The New Testament tells me that Jesus is “Emmaunel,” “God with us,” the “Word made Flesh,” and that He went to the cross to die an atoning death for my sins and for the sins of the whole world, and that He was raised from the dead on the third day and ascended into heaven where He is seated at the right hand of God the Father from where He will come again at the close of the age.
Now I understand and can appreciate the fact that these are not things that you believe as Muslims. And I also know that you argue that your “Special” Revelation, the Koran, “corrects” what it believes are the distortions that we Christians have introduced into the record of the New Testament about Jesus. You use your “Special” revelation as Muslims to correct what it is that I believe about Jesus Christ as a Christian. But the very things that you would “correct” by your “Special” Revelation are the very things that what I believe because of the “Special” revelation that I believe I have as a Christian. And so beyond arguing the credibility of our respective sources of Special Revelation – which we have been known to do – I just don’t see much room for budge here.
There are fundamental differences, monumental differences, between the New Testament’s teachings about who Jesus Christ is and what Jesus Christ does, and what the Koran teaches about who Jesus Christ is and what Jesus Christ is. But as far apart as we are as Muslims and Christians with respect to the content of our respective “Special” Revelations, with respect to what we affirm about God from the source of “General” Revelation, we share a remarkable unanimity. And that’s not “nothing.”
This is a book by a Christian scholar, David Bentley. It’s called The 99 Beautiful Names of God. These are the 99 names of God that I see so beautifully calligraphied on the walls of the Mosques I visit, and that I am told you recite with your prayer beads.
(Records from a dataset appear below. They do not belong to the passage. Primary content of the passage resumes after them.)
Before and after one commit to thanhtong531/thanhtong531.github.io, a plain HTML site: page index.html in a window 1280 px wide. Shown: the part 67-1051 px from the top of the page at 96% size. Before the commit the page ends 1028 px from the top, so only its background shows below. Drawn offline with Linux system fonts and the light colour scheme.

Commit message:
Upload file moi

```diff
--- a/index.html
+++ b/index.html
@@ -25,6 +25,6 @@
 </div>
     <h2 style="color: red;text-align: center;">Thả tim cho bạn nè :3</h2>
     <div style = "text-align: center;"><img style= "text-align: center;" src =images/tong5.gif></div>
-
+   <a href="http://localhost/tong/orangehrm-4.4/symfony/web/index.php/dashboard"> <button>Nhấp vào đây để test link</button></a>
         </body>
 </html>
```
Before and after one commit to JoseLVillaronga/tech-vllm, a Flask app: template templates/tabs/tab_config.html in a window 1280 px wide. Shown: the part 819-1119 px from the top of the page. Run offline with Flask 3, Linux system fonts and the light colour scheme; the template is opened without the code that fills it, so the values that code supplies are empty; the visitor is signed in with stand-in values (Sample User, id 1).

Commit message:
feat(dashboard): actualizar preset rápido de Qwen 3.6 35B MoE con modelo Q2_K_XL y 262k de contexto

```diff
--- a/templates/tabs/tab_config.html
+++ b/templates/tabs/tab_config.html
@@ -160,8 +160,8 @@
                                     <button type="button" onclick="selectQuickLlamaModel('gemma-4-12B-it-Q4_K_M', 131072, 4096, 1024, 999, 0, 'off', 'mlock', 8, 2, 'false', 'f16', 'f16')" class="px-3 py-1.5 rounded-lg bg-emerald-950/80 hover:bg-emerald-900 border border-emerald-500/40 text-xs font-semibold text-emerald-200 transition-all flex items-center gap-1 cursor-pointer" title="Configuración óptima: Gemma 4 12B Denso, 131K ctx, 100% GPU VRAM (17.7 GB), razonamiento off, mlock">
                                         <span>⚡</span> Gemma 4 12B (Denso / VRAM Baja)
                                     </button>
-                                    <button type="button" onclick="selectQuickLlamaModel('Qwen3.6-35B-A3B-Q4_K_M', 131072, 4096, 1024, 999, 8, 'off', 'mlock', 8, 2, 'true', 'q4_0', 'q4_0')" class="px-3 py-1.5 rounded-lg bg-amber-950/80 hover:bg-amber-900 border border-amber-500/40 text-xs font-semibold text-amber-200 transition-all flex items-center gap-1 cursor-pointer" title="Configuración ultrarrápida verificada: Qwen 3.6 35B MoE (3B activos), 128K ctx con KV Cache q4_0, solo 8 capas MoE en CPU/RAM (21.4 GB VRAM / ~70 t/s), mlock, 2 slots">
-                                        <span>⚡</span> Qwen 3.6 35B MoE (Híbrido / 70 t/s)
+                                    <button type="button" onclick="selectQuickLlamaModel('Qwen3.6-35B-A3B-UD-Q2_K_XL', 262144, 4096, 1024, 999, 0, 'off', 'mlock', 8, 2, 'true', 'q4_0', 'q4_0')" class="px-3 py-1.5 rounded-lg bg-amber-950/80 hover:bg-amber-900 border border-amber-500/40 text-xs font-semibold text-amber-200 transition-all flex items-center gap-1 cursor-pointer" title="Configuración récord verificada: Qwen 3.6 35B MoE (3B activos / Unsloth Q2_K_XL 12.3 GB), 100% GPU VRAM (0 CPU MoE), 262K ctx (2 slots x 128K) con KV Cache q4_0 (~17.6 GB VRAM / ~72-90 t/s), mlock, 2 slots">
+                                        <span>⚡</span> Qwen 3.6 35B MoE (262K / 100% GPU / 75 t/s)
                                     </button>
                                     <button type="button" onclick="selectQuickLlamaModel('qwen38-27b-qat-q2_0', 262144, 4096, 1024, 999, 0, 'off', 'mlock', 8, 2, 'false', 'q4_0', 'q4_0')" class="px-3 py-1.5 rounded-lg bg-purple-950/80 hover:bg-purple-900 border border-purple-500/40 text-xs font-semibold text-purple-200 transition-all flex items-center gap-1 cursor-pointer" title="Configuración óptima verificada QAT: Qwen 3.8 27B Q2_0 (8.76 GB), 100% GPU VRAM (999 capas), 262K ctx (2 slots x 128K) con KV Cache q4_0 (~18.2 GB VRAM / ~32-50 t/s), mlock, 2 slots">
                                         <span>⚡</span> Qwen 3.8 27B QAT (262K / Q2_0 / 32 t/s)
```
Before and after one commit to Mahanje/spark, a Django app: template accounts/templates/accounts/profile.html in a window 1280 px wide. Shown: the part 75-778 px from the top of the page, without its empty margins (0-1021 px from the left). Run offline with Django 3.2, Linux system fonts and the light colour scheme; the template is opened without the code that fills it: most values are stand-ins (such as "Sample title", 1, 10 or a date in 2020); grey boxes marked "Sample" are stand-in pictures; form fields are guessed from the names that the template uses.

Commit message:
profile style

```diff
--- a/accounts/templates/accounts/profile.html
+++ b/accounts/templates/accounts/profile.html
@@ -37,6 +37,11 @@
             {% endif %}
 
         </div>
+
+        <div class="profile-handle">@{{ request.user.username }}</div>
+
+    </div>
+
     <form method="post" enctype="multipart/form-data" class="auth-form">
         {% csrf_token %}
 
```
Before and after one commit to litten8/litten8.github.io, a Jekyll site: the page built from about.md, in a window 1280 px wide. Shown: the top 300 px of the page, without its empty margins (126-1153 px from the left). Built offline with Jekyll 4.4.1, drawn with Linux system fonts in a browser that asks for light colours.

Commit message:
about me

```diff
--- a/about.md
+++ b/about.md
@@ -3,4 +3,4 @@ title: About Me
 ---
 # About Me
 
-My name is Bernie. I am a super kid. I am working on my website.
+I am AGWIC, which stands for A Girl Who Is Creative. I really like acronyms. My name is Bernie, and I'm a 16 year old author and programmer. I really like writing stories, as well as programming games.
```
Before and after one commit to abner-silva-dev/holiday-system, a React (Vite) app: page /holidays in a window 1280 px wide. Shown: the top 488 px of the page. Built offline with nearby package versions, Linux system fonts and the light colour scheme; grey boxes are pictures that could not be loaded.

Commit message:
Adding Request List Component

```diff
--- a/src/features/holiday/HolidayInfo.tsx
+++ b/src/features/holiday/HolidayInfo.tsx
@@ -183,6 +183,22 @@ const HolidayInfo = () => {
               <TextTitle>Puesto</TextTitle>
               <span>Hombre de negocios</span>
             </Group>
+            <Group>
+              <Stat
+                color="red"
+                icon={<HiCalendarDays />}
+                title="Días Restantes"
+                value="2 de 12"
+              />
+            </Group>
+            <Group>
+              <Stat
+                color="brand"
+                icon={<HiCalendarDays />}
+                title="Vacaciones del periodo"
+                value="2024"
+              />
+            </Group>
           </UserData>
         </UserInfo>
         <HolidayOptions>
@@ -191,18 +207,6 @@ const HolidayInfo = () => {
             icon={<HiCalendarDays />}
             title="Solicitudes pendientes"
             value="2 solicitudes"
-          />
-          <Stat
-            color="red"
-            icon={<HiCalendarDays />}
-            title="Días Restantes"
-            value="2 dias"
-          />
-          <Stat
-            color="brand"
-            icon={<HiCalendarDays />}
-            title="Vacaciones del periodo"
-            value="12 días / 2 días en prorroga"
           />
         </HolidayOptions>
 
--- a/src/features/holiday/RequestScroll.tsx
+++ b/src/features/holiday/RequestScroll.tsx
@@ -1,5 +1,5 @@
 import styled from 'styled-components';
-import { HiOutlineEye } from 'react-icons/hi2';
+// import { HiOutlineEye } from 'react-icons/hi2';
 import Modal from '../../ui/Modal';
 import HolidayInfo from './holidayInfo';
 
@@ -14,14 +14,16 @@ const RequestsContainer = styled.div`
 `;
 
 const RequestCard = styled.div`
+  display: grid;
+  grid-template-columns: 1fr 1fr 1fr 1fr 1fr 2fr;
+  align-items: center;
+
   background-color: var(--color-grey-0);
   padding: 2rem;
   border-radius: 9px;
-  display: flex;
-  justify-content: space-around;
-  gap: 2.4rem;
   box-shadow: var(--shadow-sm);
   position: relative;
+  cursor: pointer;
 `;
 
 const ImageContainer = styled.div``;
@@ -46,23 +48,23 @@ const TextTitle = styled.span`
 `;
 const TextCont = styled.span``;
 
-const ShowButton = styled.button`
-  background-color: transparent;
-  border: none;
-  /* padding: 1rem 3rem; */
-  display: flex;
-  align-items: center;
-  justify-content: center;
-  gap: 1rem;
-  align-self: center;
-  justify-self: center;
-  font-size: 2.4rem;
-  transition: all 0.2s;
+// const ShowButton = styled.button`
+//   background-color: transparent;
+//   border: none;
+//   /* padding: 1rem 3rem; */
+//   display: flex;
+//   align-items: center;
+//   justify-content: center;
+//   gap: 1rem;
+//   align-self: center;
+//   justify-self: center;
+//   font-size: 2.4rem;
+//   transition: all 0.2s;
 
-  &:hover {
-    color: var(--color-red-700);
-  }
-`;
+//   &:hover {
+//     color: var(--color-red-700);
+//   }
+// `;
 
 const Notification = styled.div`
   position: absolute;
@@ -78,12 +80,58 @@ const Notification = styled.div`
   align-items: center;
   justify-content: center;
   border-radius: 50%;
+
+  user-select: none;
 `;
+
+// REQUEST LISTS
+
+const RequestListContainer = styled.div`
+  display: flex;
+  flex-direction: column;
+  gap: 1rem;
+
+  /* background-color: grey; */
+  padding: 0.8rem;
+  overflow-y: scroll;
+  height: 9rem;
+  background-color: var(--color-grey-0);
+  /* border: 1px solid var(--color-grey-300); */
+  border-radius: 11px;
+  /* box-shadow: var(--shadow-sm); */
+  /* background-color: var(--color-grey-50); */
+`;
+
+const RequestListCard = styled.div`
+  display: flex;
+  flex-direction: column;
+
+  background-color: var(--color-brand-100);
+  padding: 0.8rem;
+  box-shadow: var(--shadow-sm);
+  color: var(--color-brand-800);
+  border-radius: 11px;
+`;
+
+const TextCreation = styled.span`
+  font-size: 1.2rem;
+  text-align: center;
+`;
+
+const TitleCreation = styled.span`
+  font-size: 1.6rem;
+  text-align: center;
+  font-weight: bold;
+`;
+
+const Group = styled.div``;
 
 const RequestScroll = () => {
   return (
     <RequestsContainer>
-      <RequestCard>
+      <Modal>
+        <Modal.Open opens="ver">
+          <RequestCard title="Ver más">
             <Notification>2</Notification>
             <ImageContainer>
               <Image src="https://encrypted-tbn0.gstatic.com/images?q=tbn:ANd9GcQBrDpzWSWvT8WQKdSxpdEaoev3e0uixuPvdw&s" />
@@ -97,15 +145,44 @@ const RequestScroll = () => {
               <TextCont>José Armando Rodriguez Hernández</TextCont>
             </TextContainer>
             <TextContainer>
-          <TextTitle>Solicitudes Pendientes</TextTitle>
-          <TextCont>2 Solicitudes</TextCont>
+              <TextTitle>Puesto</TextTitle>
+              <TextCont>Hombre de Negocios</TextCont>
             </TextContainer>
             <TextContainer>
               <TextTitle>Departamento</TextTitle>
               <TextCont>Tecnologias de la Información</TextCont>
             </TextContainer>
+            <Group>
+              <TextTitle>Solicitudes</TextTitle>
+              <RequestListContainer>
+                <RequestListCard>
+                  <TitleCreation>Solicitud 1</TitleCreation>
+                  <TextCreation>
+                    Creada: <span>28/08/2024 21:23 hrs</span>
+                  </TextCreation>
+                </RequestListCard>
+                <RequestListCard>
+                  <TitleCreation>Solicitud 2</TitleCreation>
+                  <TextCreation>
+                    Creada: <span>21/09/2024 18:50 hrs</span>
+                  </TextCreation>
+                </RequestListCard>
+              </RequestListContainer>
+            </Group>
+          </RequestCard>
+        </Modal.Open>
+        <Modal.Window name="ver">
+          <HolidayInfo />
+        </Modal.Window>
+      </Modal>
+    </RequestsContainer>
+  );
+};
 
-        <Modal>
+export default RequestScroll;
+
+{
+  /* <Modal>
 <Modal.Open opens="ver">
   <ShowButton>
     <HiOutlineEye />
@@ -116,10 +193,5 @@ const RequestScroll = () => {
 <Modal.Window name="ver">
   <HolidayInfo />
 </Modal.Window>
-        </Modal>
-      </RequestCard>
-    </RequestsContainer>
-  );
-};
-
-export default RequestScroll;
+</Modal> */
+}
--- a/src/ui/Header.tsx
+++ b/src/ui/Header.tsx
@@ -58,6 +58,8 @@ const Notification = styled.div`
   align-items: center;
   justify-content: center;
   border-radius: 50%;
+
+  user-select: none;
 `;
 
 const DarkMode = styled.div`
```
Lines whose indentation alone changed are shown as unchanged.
Dr. Bentley wrote this book to show Christians that the God whom Muslims obey and adore is the same God whom we as Christians obey and adore. Using the Bible as his source, Dr. Bentley showed that the 99 names you who are Muslims use to think about and talk to the One, True and Living God are 99 names that we who are Christians use to think about and talk to the One, True and Living God as well!
And the only way that I can explain this is to say that for all of the problems that I face as a Christian in accepting Muhammad as a genuine prophet of God because of the very real differences that exist between what our respective “Special” Revelations teach, at the point of “General” revelation there is no conflict and no question at all. And so, with no hesitation whatsoever I can affirm my conclusion that Muhammad is a prophet of God’s General Revelation, and while that’s not everything that you as Muslims believe about him, I would propose that it is way more than what Christians have been willing to say in the past, and that it provides us with a real basis for our relationship with each other as we move ahead, together. DBS+